If invoking 1498 only alleviated human misery and eradicated a communicable disease, it would be worth breaking Gilead’s patents tomorrow. But there’s another baseline urgency, a malignancy at the core of the national economy. The failure to restrain drug prices is a major reason the United States spends more than $3 trillion a year and rising on health care—close to a fifth of GDP, the most of any country. In recent years, Gilead’s hep C drugs have singlehandedly driven spikes in drug spending, despite the relatively minuscule number of people taking the drugs. Treating every American with the disease would cost well over $200 billion at current prices; doing so with off-label generics would cost, on the outside, $1 billion.
With experts predicting the rise and spread of new infectious diseases in a warming world, now seems like an especially good time to dust off 1498. Pointing to the Zika virus as a sign of things to come, Dr. Gee sees the fight for affordable hepatitis C drugs as part of an inevitable shift toward a new public health paradigm.
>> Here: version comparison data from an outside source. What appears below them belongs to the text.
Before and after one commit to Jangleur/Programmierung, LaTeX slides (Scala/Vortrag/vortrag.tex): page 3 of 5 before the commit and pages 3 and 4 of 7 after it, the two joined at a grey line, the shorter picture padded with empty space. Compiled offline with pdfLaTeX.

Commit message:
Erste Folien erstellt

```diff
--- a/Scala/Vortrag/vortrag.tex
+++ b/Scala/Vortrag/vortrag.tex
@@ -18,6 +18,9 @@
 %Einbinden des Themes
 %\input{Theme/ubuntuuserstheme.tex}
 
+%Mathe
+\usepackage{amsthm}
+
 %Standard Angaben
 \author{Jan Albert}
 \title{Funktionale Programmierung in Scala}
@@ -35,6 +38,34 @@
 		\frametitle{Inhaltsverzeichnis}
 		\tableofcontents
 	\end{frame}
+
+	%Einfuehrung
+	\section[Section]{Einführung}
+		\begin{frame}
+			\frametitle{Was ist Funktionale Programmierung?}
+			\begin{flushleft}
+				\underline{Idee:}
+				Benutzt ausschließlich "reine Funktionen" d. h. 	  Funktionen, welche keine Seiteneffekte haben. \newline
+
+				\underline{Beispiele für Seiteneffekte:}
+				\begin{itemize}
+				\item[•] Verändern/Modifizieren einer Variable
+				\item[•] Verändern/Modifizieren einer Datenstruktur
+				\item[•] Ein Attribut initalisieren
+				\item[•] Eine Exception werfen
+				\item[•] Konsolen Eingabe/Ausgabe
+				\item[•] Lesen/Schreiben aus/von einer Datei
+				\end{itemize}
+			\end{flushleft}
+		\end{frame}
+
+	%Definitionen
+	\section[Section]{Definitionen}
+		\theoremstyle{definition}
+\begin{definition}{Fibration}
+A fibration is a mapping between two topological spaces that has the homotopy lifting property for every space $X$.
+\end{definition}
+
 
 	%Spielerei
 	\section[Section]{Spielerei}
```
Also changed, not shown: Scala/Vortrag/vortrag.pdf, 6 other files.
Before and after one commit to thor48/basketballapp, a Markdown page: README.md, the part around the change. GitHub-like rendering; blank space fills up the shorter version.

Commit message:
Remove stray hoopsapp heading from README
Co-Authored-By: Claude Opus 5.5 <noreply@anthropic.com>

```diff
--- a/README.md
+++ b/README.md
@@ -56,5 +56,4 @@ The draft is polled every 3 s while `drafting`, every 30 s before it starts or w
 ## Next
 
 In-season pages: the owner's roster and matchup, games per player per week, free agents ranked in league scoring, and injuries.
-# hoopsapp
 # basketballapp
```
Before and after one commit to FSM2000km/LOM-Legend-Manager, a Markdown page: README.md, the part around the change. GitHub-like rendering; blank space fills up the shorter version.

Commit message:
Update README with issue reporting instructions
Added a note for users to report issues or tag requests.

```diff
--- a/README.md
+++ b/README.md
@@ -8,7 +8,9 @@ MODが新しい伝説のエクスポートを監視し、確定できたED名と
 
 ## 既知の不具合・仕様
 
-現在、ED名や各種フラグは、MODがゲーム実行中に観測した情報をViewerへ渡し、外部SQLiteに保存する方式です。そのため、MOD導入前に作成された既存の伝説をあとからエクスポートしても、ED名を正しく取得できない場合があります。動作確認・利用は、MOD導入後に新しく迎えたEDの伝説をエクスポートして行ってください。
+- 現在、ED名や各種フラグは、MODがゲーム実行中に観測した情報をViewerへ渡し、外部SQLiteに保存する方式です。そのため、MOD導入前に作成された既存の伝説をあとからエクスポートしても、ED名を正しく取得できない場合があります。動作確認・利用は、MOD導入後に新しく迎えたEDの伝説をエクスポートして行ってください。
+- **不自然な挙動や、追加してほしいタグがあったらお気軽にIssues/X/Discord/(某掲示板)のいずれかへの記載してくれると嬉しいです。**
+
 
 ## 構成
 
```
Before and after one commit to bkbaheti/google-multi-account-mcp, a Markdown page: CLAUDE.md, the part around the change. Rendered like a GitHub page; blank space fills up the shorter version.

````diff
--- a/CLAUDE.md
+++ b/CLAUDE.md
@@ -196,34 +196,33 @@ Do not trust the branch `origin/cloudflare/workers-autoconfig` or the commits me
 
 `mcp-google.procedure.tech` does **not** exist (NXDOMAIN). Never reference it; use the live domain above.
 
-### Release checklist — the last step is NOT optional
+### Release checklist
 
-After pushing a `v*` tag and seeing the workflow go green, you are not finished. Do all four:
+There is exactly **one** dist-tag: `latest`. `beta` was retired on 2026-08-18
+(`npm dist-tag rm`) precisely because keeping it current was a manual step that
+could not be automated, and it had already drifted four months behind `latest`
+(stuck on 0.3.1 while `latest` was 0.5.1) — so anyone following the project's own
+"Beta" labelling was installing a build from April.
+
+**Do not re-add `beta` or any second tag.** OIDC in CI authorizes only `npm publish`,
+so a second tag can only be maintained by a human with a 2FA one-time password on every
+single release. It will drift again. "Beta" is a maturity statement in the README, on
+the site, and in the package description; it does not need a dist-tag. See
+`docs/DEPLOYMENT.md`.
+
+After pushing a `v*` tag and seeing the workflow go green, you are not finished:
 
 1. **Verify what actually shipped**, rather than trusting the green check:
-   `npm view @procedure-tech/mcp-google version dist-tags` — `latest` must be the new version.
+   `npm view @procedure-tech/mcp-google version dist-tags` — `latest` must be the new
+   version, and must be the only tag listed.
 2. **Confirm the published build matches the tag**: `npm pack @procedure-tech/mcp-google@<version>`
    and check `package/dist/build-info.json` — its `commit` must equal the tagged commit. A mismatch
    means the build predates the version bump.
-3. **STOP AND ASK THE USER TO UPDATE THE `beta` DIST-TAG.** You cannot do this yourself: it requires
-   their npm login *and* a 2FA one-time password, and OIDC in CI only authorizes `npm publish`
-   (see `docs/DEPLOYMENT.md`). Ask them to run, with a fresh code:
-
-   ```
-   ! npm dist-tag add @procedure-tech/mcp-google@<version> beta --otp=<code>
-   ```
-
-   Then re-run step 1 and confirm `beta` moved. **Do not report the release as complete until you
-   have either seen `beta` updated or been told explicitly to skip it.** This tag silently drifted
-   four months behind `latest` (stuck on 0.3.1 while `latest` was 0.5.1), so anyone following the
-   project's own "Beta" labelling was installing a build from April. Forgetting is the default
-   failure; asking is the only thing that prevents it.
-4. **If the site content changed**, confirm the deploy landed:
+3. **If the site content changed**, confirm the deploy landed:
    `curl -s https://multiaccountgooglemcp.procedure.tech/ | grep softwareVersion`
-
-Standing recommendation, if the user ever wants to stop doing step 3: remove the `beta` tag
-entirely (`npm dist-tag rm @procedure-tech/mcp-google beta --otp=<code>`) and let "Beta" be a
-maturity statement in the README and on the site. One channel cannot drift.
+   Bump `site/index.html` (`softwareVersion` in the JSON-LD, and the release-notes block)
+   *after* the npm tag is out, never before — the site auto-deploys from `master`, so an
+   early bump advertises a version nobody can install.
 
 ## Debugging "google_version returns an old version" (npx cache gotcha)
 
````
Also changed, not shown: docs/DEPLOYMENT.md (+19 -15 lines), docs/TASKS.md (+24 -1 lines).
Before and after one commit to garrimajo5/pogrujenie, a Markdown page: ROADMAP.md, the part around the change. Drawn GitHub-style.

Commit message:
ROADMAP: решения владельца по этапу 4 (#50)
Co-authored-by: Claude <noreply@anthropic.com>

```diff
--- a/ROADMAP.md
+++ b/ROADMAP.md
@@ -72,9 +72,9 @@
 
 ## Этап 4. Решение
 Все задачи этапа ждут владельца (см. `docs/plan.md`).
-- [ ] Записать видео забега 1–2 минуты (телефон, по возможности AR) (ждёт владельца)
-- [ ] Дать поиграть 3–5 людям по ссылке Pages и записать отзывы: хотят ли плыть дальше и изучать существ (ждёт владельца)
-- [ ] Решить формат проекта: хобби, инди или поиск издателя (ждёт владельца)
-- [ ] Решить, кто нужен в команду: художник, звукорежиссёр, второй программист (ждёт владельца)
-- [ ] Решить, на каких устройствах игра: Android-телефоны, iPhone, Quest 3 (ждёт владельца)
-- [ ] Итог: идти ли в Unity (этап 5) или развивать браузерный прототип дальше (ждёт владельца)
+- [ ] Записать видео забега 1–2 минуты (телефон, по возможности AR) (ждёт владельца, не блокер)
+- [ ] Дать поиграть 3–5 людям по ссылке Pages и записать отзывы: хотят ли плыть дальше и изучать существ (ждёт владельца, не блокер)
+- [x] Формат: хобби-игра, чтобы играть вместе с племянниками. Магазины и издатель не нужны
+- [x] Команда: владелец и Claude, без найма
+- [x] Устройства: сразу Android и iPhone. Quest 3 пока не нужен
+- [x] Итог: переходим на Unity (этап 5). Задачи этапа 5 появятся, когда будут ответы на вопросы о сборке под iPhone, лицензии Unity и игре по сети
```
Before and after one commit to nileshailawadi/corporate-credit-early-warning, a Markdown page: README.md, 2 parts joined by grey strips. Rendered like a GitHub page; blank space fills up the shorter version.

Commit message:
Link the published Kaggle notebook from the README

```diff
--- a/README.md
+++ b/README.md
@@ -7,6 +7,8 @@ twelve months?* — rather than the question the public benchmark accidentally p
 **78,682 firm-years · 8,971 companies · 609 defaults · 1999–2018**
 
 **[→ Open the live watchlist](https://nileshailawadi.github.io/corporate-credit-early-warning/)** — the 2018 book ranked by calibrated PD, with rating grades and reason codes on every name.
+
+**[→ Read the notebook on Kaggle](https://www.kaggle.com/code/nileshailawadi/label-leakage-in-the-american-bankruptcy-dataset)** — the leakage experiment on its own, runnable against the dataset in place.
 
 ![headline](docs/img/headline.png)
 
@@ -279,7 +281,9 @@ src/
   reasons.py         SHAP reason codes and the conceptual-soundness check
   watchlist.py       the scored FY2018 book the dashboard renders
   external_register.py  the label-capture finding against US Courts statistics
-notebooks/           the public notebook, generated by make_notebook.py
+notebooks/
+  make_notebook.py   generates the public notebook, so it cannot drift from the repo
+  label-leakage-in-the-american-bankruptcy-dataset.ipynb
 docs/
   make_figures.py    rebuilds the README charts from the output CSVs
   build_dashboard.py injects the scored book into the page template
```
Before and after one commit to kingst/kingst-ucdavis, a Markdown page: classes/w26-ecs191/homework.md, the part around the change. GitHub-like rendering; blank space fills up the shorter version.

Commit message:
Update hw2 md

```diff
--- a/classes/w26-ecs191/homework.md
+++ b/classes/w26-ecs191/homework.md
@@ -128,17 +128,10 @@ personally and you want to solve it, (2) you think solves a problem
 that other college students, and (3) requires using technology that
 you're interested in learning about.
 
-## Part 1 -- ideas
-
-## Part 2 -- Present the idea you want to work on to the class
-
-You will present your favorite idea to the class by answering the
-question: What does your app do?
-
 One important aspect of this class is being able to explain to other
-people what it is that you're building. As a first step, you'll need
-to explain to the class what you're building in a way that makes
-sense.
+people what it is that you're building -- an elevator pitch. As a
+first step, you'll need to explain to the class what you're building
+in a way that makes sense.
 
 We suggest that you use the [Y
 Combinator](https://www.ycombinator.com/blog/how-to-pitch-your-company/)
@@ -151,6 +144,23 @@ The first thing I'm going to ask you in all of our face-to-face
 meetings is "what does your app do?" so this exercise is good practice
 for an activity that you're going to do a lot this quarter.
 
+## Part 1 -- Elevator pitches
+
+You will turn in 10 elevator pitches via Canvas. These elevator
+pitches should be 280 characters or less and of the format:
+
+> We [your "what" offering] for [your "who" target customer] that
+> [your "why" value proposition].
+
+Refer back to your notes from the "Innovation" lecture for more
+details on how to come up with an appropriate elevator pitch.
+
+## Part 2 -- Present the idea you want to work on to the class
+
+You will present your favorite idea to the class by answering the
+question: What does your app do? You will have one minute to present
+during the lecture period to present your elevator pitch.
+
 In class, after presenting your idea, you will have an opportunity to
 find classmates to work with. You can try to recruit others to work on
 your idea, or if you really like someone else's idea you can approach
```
“If there is a serious outbreak of Zika, or something like it, we’d have to invoke 1498,” she says. “If the government is going to pay for the development of a vaccine, then why give it to Sanofi so they can price it however they want? It would break state budgets. We need to come up with a better mechanism. We’re already in a public health crisis, but the day is coming when the public will cry out to fix pricing, and quickly.”
Hepatitis C affects more than 1 percent of the U.S. population, but is unlikely to generate much of a public outcry. It is transmitted most commonly through IV drug use and generally affects those on the social margins.
“It’s just not a sexy disease,” says Niculescu. “Unlike HIV, it doesn’t kill rich white stockbrokers in their thirties. The closest hep C has to a celebrity spokesperson is Pamela Anderson. There’s a widespread feeling in this country that drug users are a burden, that they deserve to suffer and die. We just don’t care about these people, or that drug companies are profiting from their deaths. I’m against going the usual advocacy-reform route of begging Gilead for deals and crumbs. It legitimizes the idea that some lives matter more than others.”
At the moment, Gee is busy collating the public comments posted to her office’s website on how to proceed. She and her extended team of advisers—including local and national experts—will devise an attack plan over the summer. Some are advising her to pursue 1498, others are leaning in other directions, such as a bidding system supported by the National Academy of Medicine.
Whatever plan Gee eventually adopts, she says national political pressure will be key to fixing the crisis in drug prices. Louisiana politics is not friendly turf for building this kind of pressure behind bold progressive ideas, but Gee has a base in the state’s advocacy groups and the liberal population of New Orleans. She’s also working to expand this base to include Louisiana political leaders. Most notably, Gee has been meeting with Republican Senator Bill Cassidy, a hepatologist who, she says, “cares about the issue.”
“There is a lot of political will in this country to fix health costs before they eat our state education budgets alive, but Pharma is incredibly powerful, and we’re going to need a coalition to get it done,” she says.
Unfortunately, if one man embodies the system that prizes shareholder value over human life and public health, it is the current Secretary of Health and Human Services, Tom Price. It is a irony of history that Price—who has made his career and fortune as a self-dealing defender of medical industry profits—could very well decide the immediate fate of the first attempt to use 1498 against a drug company since the Ford administration.
“Right now, we’re deciding on a plan,” says Gee. “Then we’ll take it to Tom Price and say, ‘This is the best option in the interest of public health. People are suffering and dying in my state because we can’t afford this medicine. It is unacceptable. Let’s fix it.’”